Kao Chia-yu of the Democratic Progressive Party (DPP) also said at a news conference that the company should indicate the amount of 4-methylimidazole, or 4-MEI, a chemical compound that occurs naturally in the caramel coloring process, on the can.
Earlier in the year, Coca-Cola in the United States asked its caramel suppliers to reduce the amount of 4-MEI in their formulas so that it wouldn't have to label its sodas with a warning that they contain a possible carcinogen to comply with California law.
The move came after 4-MEI was listed as a carcinogen in January 2012 under California's Safe Drinking Water and Toxic Enforcement Act, requiring products with more than 29mcg of 4-MEI per serving to carry the warning.
Kao added that the International Agency for Research on Cancer under the World Health Organization also listed 4-MEI as "possibly carcinogenic to humans" in 2011.
Since cancer has been the top killer of Taiwan's people for the last three decades, any possible carcinogens should be avoided, said Kao, urging the Cabinet-level Department of Health (DOH) to be tougheron the chemical's use in food and drinks.

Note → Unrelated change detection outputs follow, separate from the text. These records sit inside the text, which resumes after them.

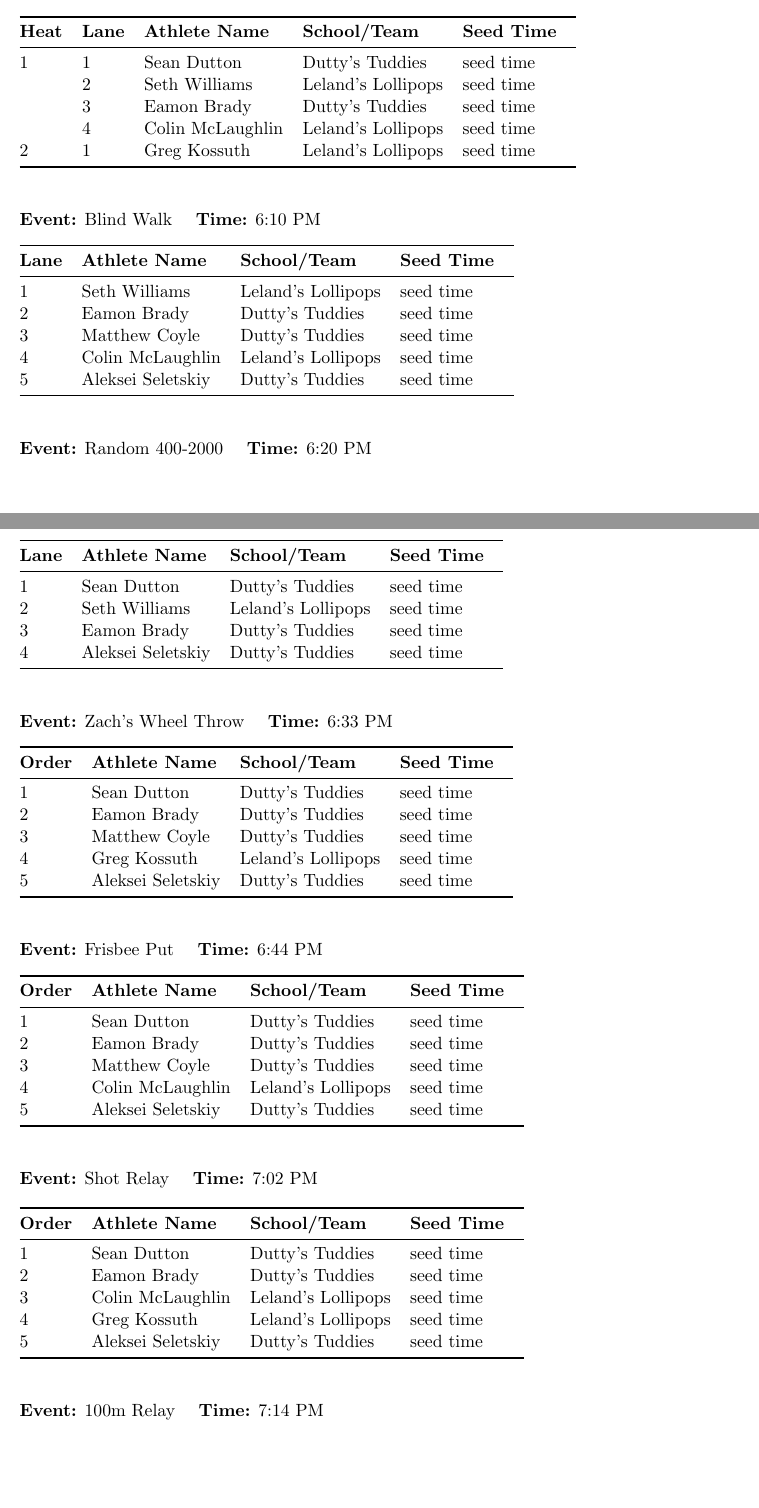
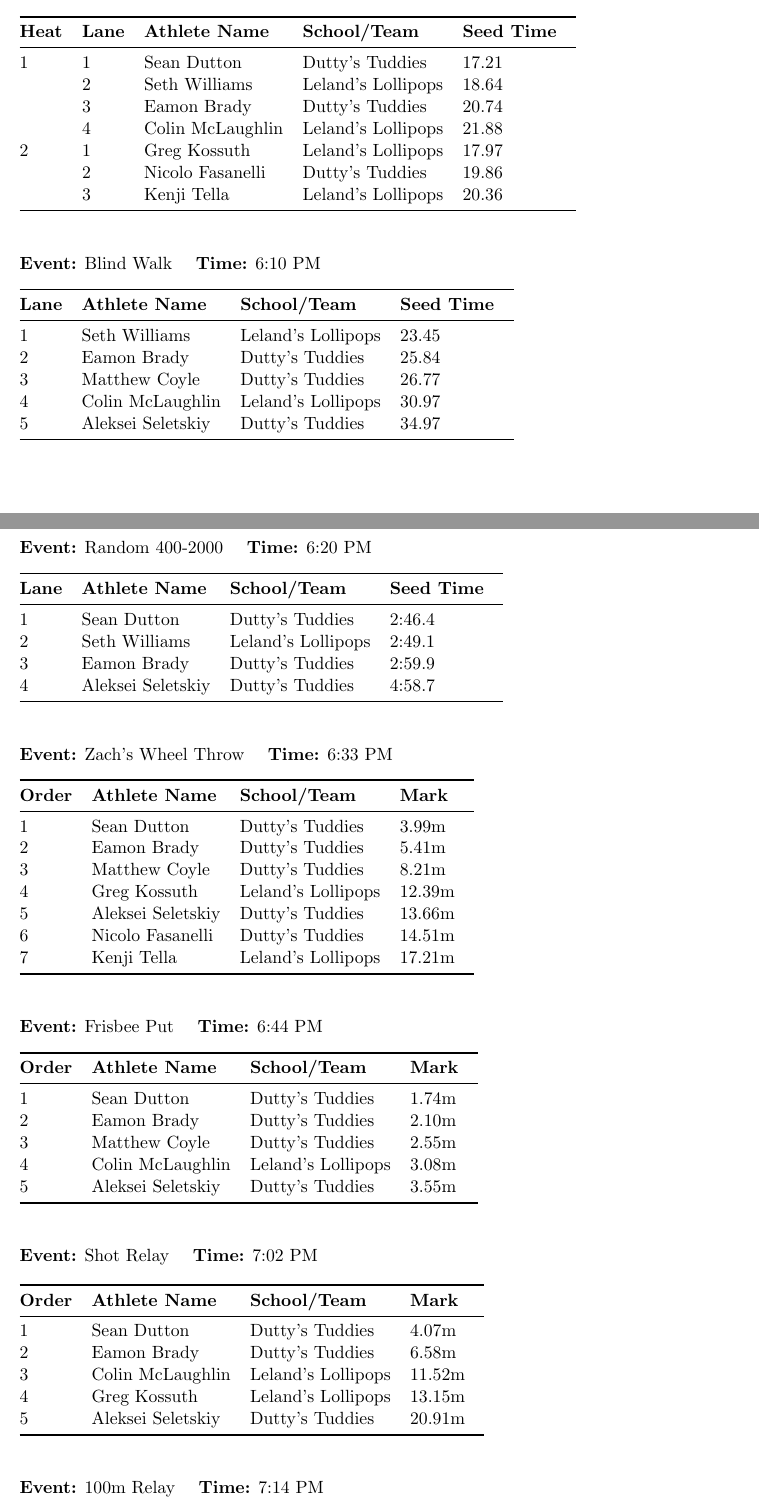
Before and after one commit to thetazero/ocean-tendie, a LaTeX document (heat_sheet.tex): two parts of pages 1 and 2 of 3, joined at a grey line, cut so that both start at the same text, the shorter picture padded with empty space. Compiled offline with pdfLaTeX.

Commit message:
add seed times

```diff
--- a/heat_sheet.tex
+++ b/heat_sheet.tex
@@ -57,11 +57,13 @@
 \textbf{{Heat}} &
 \textbf{Lane} & \textbf{Athlete Name} & \textbf{School/Team} & \textbf{Seed Time} \\
 \midrule
-1 & 1 & Sean Dutton & Dutty's Tuddies & seed time &\\
- & 2 & Seth Williams & Leland's Lollipops & seed time &\\
- & 3 & Eamon Brady & Dutty's Tuddies & seed time &\\
- & 4 & Colin McLaughlin & Leland's Lollipops & seed time &\\
-2 & 1 & Greg Kossuth & Leland's Lollipops & seed time &\\
+1 & 1 & Sean Dutton & Dutty's Tuddies & 17.21 &\\
+ & 2 & Seth Williams & Leland's Lollipops & 18.64 &\\
+ & 3 & Eamon Brady & Dutty's Tuddies & 20.74 &\\
+ & 4 & Colin McLaughlin & Leland's Lollipops & 21.88 &\\
+2 & 1 & Greg Kossuth & Leland's Lollipops & 17.97 &\\
+ & 2 & Nicolo Fasanelli & Dutty's Tuddies & 19.86 &\\
+ & 3 & Kenji Tella & Leland's Lollipops & 20.36 &\\
 \bottomrule
 \end{tabular}
 \vspace{2.5em}
@@ -75,11 +77,11 @@
 
 \textbf{Lane} & \textbf{Athlete Name} & \textbf{School/Team} & \textbf{Seed Time} \\
 \midrule
-1 & Seth Williams & Leland's Lollipops & seed time &\\
-2 & Eamon Brady & Dutty's Tuddies & seed time &\\
-3 & Matthew Coyle & Dutty's Tuddies & seed time &\\
-4 & Colin McLaughlin & Leland's Lollipops & seed time &\\
-5 & Aleksei Seletskiy & Dutty's Tuddies & seed time &\\
+1 & Seth Williams & Leland's Lollipops & 23.45 &\\
+2 & Eamon Brady & Dutty's Tuddies & 25.84 &\\
+3 & Matthew Coyle & Dutty's Tuddies & 26.77 &\\
+4 & Colin McLaughlin & Leland's Lollipops & 30.97 &\\
+5 & Aleksei Seletskiy & Dutty's Tuddies & 34.97 &\\
 \bottomrule
 \end{tabular}
 \vspace{2.5em}
@@ -93,10 +95,10 @@
 
 \textbf{Lane} & \textbf{Athlete Name} & \textbf{School/Team} & \textbf{Seed Time} \\
 \midrule
-1 & Sean Dutton & Dutty's Tuddies & seed time &\\
-2 & Seth Williams & Leland's Lollipops & seed time &\\
-3 & Eamon Brady & Dutty's Tuddies & seed time &\\
-4 & Aleksei Seletskiy & Dutty's Tuddies & seed time &\\
+1 & Sean Dutton & Dutty's Tuddies & 2:46.4 &\\
+2 & Seth Williams & Leland's Lollipops & 2:49.1 &\\
+3 & Eamon Brady & Dutty's Tuddies & 2:59.9 &\\
+4 & Aleksei Seletskiy & Dutty's Tuddies & 4:58.7 &\\
 \bottomrule
 \end{tabular}
 \vspace{2.5em}
@@ -108,13 +110,15 @@
 \begin{tabular}{@{}lllll@{}}
 \toprule
 
-\textbf{Order} & \textbf{Athlete Name} & \textbf{School/Team} & \textbf{Seed Time} \\
+\textbf{Order} & \textbf{Athlete Name} & \textbf{School/Team} & \textbf{Mark} \\
 \midrule
-1 & Sean Dutton & Dutty's Tuddies & seed time &\\
-2 & Eamon Brady & Dutty's Tuddies & seed time &\\
-3 & Matthew Coyle & Dutty's Tuddies & seed time &\\
-4 & Greg Kossuth & Leland's Lollipops & seed time &\\
-5 & Aleksei Seletskiy & Dutty's Tuddies & seed time &\\
+1 & Sean Dutton & Dutty's Tuddies & 3.99m &\\
+2 & Eamon Brady & Dutty's Tuddies & 5.41m &\\
+3 & Matthew Coyle & Dutty's Tuddies & 8.21m &\\
+4 & Greg Kossuth & Leland's Lollipops & 12.39m &\\
+5 & Aleksei Seletskiy & Dutty's Tuddies & 13.66m &\\
+6 & Nicolo Fasanelli & Dutty's Tuddies & 14.51m &\\
+7 & Kenji Tella & Leland's Lollipops & 17.21m &\\
 \bottomrule
 \end{tabular}
 \vspace{2.5em}
@@ -126,13 +130,13 @@
 \begin{tabular}{@{}lllll@{}}
 \toprule
 
-\textbf{Order} & \textbf{Athlete Name} & \textbf{School/Team} & \textbf{Seed Time} \\
+\textbf{Order} & \textbf{Athlete Name} & \textbf{School/Team} & \textbf{Mark} \\
 \midrule
-1 & Sean Dutton & Dutty's Tuddies & seed time &\\
-2 & Eamon Brady & Dutty's Tuddies & seed time &\\
-3 & Matthew Coyle & Dutty's Tuddies & seed time &\\
-4 & Colin McLaughlin & Leland's Lollipops & seed time &\\
-5 & Aleksei Seletskiy & Dutty's Tuddies & seed time &\\
+1 & Sean Dutton & Dutty's Tuddies & 1.74m &\\
+2 & Eamon Brady & Dutty's Tuddies & 2.10m &\\
+3 & Matthew Coyle & Dutty's Tuddies & 2.55m &\\
+4 & Colin McLaughlin & Leland's Lollipops & 3.08m &\\
+5 & Aleksei Seletskiy & Dutty's Tuddies & 3.55m &\\
 \bottomrule
 \end{tabular}
 \vspace{2.5em}
@@ -144,13 +148,13 @@
 \begin{tabular}{@{}lllll@{}}
 \toprule
 
-\textbf{Order} & \textbf{Athlete Name} & \textbf{School/Team} & \textbf{Seed Time} \\
+\textbf{Order} & \textbf{Athlete Name} & \textbf{School/Team} & \textbf{Mark} \\
 \midrule
-1 & Sean Dutton & Dutty's Tuddies & seed time &\\
-2 & Eamon Brady & Dutty's Tuddies & seed time &\\
-3 & Colin McLaughlin & Leland's Lollipops & seed time &\\
-4 & Greg Kossuth & Leland's Lollipops & seed time &\\
-5 & Aleksei Seletskiy & Dutty's Tuddies & seed time &\\
+1 & Sean Dutton & Dutty's Tuddies & 4.07m &\\
+2 & Eamon Brady & Dutty's Tuddies & 6.58m &\\
+3 & Colin McLaughlin & Leland's Lollipops & 11.52m &\\
+4 & Greg Kossuth & Leland's Lollipops & 13.15m &\\
+5 & Aleksei Seletskiy & Dutty's Tuddies & 20.91m &\\
 \bottomrule
 \end{tabular}
 \vspace{2.5em}
```
Also changed, not shown: source.csv (+2 -0 lines), heat_sheet.pdf, heat_sheet.tex (29 more changed lines), 1 other file.
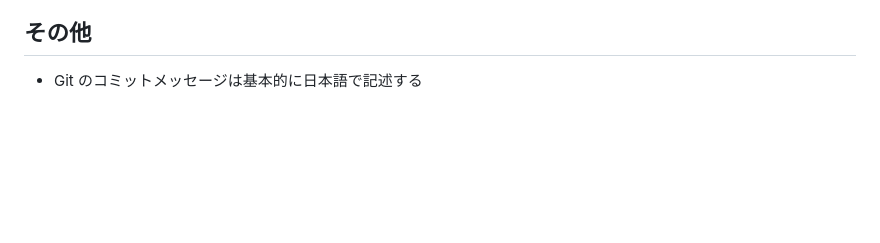
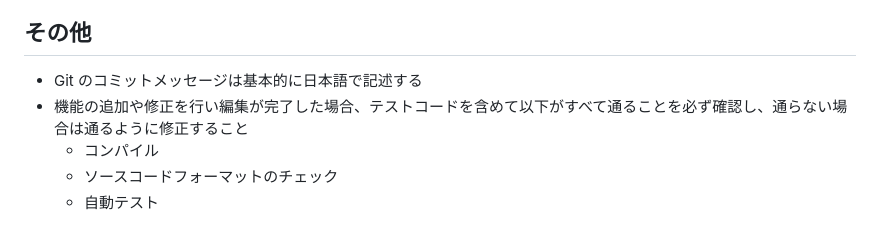
Before and after one commit to seraphr/narou-tools, a Markdown page: AGENTS.md, the part around the change. Rendered like a GitHub page; blank space fills up the shorter version.

Commit message:
AGENTS.mdに記載を追加

```diff
--- a/AGENTS.md
+++ b/AGENTS.md
@@ -141,3 +141,7 @@ array.foreach { tElement =>
 ## その他
 
 - Git のコミットメッセージは基本的に日本語で記述する
+- 機能の追加や修正を行い編集が完了した場合、テストコードを含めて以下がすべて通ることを必ず確認し、通らない場合は通るように修正すること
+    - コンパイル
+    - ソースコードフォーマットのチェック
+    - 自動テスト
```
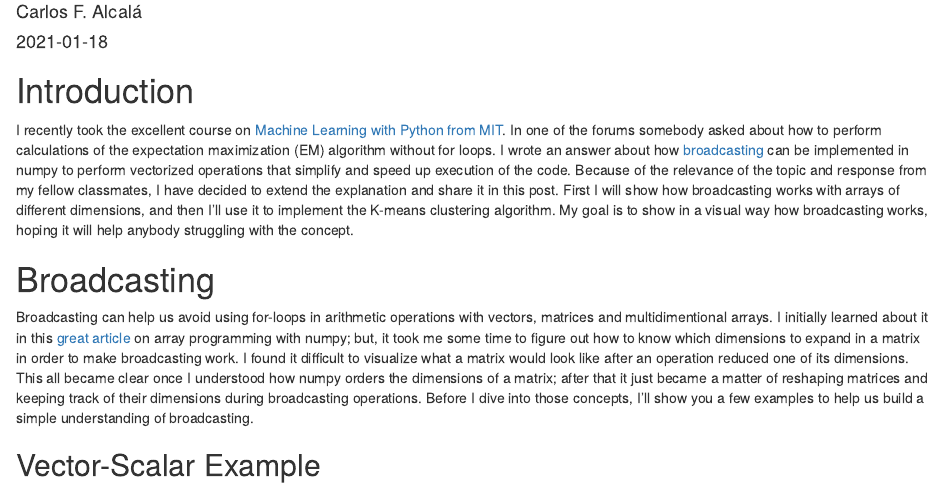
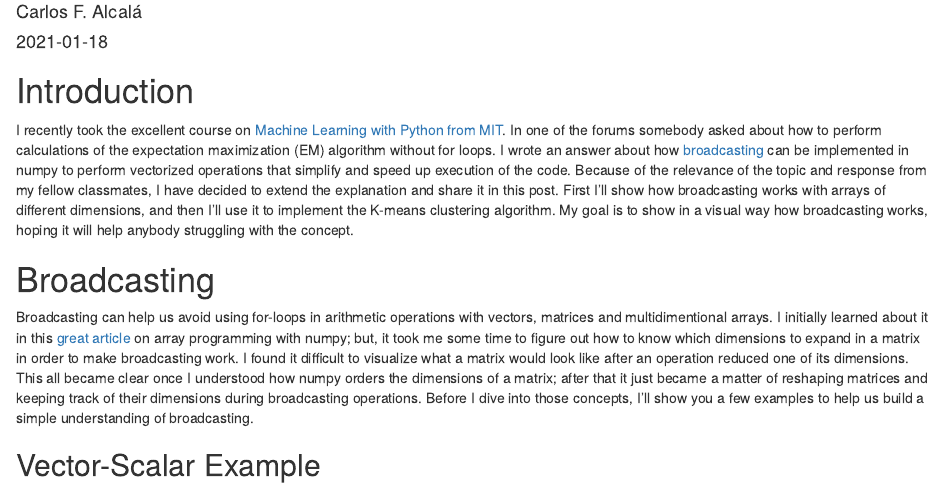
Before and after one commit to alcala21/blog, an R Markdown document (content/post/2021-01-18-broadcasting/index.Rmd): the page in a window 1100 px wide, from 70 px down. Rendered offline with R 4.5, knitr and Pandoc, with nearby package versions; drawn as R Markdown's standard HTML page in place of the format the file asks for.

Commit message:
Minimal typo fix.

```diff
--- a/content/post/2021-01-18-broadcasting/index.Rmd
+++ b/content/post/2021-01-18-broadcasting/index.Rmd
@@ -33,7 +33,7 @@ exec(open('create_png_files.py').read())
 
 # Introduction
 
-I recently took the excellent course on [Machine Learning with Python from MIT](https://www.edx.org/course/machine-learning-with-python-from-linear-models-to). In one of the forums somebody asked about how to perform calculations of the expectation maximization (EM) algorithm without for loops. I wrote an answer about how [broadcasting](https://numpy.org/doc/stable/user/basics.broadcasting.html) can be implemented in numpy to perform vectorized operations that simplify and speed up execution of the code. Because of the relevance of the topic and response from my fellow classmates, I have decided to extend the explanation and share it in this post. First I will show how broadcasting works with arrays of different dimensions, and then I'll use it to implement the K-means clustering algorithm. My goal is to show in a visual way how broadcasting works, hoping it will help anybody struggling with the concept.
+I recently took the excellent course on [Machine Learning with Python from MIT](https://www.edx.org/course/machine-learning-with-python-from-linear-models-to). In one of the forums somebody asked about how to perform calculations of the expectation maximization (EM) algorithm without for loops. I wrote an answer about how [broadcasting](https://numpy.org/doc/stable/user/basics.broadcasting.html) can be implemented in numpy to perform vectorized operations that simplify and speed up execution of the code. Because of the relevance of the topic and response from my fellow classmates, I have decided to extend the explanation and share it in this post. First I'll show how broadcasting works with arrays of different dimensions, and then I'll use it to implement the K-means clustering algorithm. My goal is to show in a visual way how broadcasting works, hoping it will help anybody struggling with the concept.
 
 # Broadcasting
 
```
Also changed, not shown: content/post/2021-01-18-broadcasting/index.html.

Taipei health bureau's food and drug division brought up the issuewith the DOH's Food and Drug Administration earlier thisyear, said city official Shen Mei-li at the conference.
The administration said in a response May 30 that it would establish a standard for the maximum permissible level of 4-MEI.
Responding to the councilor's concern, Coca-Cola Taiwan said in a statement that the caramel coloring used in its products does not pose any health or safety risks, citing the U.S. FDA's comment on the chemical earlier in the year.
U.S. FDA spokesman Douglas Karas wrote in a March statement that "it is important to understand that a consumer would have to consume well over a thousand cans of soda a day to reach the doses administered in the studies that have shown links to cancer in rodents."
The company did say, however, that it plans to expand the use of the new process caramel over time to streamline and simplify supply chain, manufacturing and distribution systems. It said it is working to come up with a timetable for the plan, according to the statement.
(By Tyson Sun, Lee Chih, and Kendra Lin)